AS THOSE OF US with semi-obscure degrees and over-priced educations well know, the question "But what do you actually do with that?" is omnipresent. Comparative literature grads unloading boxes at Powell's should be heartened by the tale of Daryl Groetsch, who took two seemingly opposite ends of the educational spectrum (a BA in composition and an associates in engineering technology) and turned the degrees into a stunning, dissonant, and highly regarded noise project, Pulse Emitter.
With Pulse Emitter's recorded work, Groetsch doesn't so much create songs as he creates wordless narratives; most of his album tracks clock in over the 10-minute mark and meander all over the place; close your eyes while listening and you can easily imagine the song as a soundtrack to a long journey. He manages to accomplish all this with nothing more than a handmade modular synth, which he describes as "more a member of the band than an instrument; it definitely has a mind of its own." Despite his reputation for songs that make "In-a-Gadda-Da-Vida" sound like the Dead Kennedys, Groetsch is trying to add some sense of brevity to his work. "I'm working on recording some LPs right now, which is a challenge, because you only have 15 minutes per side to try and represent the best of the music."

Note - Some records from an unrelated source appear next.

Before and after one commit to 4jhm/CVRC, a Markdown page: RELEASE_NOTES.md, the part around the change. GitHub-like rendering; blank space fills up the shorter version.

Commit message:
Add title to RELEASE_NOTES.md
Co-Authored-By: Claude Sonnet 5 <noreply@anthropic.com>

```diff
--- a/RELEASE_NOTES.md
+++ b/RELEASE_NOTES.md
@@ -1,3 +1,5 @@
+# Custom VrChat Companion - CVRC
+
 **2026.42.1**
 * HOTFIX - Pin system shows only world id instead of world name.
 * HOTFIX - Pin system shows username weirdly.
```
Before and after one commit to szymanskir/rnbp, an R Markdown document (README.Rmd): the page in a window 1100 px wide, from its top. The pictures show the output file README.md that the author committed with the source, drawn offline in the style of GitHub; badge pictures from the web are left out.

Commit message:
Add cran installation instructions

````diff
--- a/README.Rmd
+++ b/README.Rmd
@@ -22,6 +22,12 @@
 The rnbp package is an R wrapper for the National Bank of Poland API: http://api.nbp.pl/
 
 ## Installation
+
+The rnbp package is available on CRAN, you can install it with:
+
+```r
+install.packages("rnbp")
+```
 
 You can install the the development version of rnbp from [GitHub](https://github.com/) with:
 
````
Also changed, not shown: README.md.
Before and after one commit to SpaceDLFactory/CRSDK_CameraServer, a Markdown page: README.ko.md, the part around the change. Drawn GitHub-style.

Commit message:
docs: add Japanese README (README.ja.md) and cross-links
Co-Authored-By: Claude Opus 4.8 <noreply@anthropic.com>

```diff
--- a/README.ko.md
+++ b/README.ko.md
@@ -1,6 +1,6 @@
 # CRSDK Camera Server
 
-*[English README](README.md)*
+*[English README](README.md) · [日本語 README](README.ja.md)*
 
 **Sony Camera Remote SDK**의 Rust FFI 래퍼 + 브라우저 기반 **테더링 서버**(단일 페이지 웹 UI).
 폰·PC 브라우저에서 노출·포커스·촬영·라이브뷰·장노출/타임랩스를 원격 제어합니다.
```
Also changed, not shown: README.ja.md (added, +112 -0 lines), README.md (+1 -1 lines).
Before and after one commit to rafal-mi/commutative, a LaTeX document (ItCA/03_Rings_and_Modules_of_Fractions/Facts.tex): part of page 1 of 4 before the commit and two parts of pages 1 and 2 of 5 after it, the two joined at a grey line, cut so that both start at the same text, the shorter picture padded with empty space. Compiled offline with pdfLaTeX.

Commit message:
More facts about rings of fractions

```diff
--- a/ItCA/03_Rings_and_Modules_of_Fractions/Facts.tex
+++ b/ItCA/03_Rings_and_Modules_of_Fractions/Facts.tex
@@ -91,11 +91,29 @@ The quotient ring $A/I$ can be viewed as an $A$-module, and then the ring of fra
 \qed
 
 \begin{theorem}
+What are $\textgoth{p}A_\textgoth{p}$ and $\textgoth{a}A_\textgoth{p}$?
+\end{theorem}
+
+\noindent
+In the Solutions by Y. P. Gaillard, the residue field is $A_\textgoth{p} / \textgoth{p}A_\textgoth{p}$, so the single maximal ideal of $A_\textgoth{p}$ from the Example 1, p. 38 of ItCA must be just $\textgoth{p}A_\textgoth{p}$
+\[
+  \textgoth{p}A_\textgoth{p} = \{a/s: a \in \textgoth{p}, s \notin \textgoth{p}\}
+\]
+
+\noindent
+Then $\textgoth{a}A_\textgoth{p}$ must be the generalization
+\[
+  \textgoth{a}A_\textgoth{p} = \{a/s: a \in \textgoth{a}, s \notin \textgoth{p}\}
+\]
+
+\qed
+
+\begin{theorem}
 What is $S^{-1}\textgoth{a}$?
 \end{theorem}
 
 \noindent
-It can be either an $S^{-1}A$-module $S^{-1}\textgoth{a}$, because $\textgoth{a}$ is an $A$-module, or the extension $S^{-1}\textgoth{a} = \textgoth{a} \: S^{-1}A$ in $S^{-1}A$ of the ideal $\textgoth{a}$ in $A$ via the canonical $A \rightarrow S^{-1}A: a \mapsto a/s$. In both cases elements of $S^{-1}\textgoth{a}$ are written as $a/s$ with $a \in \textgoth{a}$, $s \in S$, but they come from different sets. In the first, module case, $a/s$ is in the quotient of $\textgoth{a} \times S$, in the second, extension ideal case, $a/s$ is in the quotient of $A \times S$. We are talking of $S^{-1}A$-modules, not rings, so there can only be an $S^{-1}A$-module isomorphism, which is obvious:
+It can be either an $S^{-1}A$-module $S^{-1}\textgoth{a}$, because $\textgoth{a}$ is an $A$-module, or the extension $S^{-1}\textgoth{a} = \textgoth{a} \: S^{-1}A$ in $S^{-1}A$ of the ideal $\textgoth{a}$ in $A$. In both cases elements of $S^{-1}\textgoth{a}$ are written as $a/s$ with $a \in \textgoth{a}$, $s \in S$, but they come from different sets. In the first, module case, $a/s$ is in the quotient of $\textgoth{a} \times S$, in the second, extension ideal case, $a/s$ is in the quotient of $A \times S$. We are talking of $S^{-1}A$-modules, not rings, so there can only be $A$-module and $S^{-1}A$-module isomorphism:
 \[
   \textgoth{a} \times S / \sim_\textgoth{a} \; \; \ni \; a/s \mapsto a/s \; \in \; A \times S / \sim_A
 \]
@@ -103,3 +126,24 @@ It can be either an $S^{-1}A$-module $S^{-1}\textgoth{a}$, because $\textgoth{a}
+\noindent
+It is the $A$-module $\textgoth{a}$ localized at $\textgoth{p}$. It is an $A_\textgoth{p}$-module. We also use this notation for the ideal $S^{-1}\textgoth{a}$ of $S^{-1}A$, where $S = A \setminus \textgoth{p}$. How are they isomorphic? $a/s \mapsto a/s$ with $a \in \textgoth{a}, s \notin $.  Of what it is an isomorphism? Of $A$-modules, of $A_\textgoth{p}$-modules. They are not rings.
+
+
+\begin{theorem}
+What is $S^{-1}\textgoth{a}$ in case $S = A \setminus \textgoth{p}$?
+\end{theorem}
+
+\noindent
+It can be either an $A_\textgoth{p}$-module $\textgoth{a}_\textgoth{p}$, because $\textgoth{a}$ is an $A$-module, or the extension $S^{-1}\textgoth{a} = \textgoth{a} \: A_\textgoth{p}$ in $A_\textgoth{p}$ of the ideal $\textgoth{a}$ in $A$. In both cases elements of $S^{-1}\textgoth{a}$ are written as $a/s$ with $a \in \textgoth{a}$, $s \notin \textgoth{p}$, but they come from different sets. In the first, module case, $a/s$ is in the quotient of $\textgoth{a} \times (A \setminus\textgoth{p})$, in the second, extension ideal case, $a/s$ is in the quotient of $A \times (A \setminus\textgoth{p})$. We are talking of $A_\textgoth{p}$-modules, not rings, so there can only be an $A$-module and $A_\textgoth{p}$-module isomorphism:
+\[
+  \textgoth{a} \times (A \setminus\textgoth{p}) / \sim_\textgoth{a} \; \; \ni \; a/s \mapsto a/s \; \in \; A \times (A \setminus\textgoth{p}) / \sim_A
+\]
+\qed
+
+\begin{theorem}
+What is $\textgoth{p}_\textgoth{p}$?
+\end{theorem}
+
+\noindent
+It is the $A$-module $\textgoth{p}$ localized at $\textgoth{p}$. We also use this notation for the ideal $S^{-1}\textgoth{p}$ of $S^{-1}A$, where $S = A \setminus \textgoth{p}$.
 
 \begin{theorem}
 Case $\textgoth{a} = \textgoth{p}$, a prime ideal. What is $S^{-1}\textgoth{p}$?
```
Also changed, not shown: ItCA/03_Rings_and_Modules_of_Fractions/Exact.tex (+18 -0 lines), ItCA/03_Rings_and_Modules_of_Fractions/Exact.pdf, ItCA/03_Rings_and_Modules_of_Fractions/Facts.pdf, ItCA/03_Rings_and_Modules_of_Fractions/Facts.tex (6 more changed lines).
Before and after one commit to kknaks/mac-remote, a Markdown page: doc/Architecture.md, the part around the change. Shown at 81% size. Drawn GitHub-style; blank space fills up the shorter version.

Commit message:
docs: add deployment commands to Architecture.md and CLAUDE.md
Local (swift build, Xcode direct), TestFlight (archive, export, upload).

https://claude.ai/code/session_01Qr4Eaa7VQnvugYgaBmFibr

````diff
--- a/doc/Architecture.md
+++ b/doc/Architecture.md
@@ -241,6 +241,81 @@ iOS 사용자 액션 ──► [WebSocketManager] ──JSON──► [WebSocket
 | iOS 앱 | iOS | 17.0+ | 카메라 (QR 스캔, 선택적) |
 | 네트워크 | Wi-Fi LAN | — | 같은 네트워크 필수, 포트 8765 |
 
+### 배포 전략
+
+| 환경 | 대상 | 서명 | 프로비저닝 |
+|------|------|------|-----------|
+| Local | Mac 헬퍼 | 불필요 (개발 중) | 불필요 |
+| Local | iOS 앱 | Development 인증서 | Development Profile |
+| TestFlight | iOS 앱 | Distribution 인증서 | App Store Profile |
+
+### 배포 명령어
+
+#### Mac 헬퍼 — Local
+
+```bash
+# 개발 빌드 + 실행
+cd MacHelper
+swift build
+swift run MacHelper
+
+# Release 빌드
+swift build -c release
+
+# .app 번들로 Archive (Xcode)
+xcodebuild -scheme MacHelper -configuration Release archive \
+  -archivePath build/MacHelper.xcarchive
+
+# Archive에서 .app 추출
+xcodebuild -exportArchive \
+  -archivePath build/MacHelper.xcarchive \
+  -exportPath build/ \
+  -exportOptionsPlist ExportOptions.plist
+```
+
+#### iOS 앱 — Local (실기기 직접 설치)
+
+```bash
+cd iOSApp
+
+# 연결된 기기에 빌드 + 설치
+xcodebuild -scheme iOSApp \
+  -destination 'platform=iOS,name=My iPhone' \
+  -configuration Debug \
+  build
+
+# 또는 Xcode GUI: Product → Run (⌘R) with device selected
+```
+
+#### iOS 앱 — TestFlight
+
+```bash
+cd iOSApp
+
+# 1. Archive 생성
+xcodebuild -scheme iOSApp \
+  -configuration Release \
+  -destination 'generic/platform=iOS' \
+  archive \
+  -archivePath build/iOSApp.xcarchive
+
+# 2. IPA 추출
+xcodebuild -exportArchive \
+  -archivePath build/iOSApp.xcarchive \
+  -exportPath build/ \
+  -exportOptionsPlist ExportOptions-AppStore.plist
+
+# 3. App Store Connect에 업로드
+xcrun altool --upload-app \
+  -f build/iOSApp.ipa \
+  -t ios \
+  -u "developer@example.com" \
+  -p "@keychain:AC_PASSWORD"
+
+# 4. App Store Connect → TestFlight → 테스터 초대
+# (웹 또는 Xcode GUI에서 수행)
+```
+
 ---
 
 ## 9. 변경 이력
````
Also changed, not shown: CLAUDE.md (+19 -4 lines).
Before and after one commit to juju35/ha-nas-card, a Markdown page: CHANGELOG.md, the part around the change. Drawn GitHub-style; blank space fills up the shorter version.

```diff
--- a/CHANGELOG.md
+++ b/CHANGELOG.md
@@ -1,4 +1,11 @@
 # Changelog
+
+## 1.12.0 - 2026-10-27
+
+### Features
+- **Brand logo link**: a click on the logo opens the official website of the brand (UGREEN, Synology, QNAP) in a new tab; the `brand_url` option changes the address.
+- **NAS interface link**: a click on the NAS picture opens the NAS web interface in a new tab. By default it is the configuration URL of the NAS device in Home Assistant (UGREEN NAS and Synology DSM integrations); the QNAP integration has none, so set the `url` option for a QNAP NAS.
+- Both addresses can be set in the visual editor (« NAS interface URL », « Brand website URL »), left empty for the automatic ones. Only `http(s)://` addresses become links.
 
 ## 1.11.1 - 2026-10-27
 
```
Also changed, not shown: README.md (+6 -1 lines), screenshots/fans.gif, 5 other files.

If all of this sounds a bit odd, consider that Groetsch considers Pulse Emitter to be his less experimental project. "I also play the vacuum tube and tapes in a band called Shitty Vibe Smasher with Glamorous Pat and Dan of Together Tapes. We only use practice amps when we play live, in order to encourage people to gather around us. I think we could be classified as a quiet noise project."
While Shitty Vibe Smasher might be on the more low-key side of things, Pulse Emitter's live shows are decidedly more intense. "I try to find the maximum the PA can handle and play at that level," Groetsch says. "Most noise artists have a really limited range and play toward the middle of the spectrum, but I try to incorporate both high and low frequencies." He laughs, and then, when asked about potential audience deafness, says, "It's strange, but people have told me it doesn't hurt like they expected."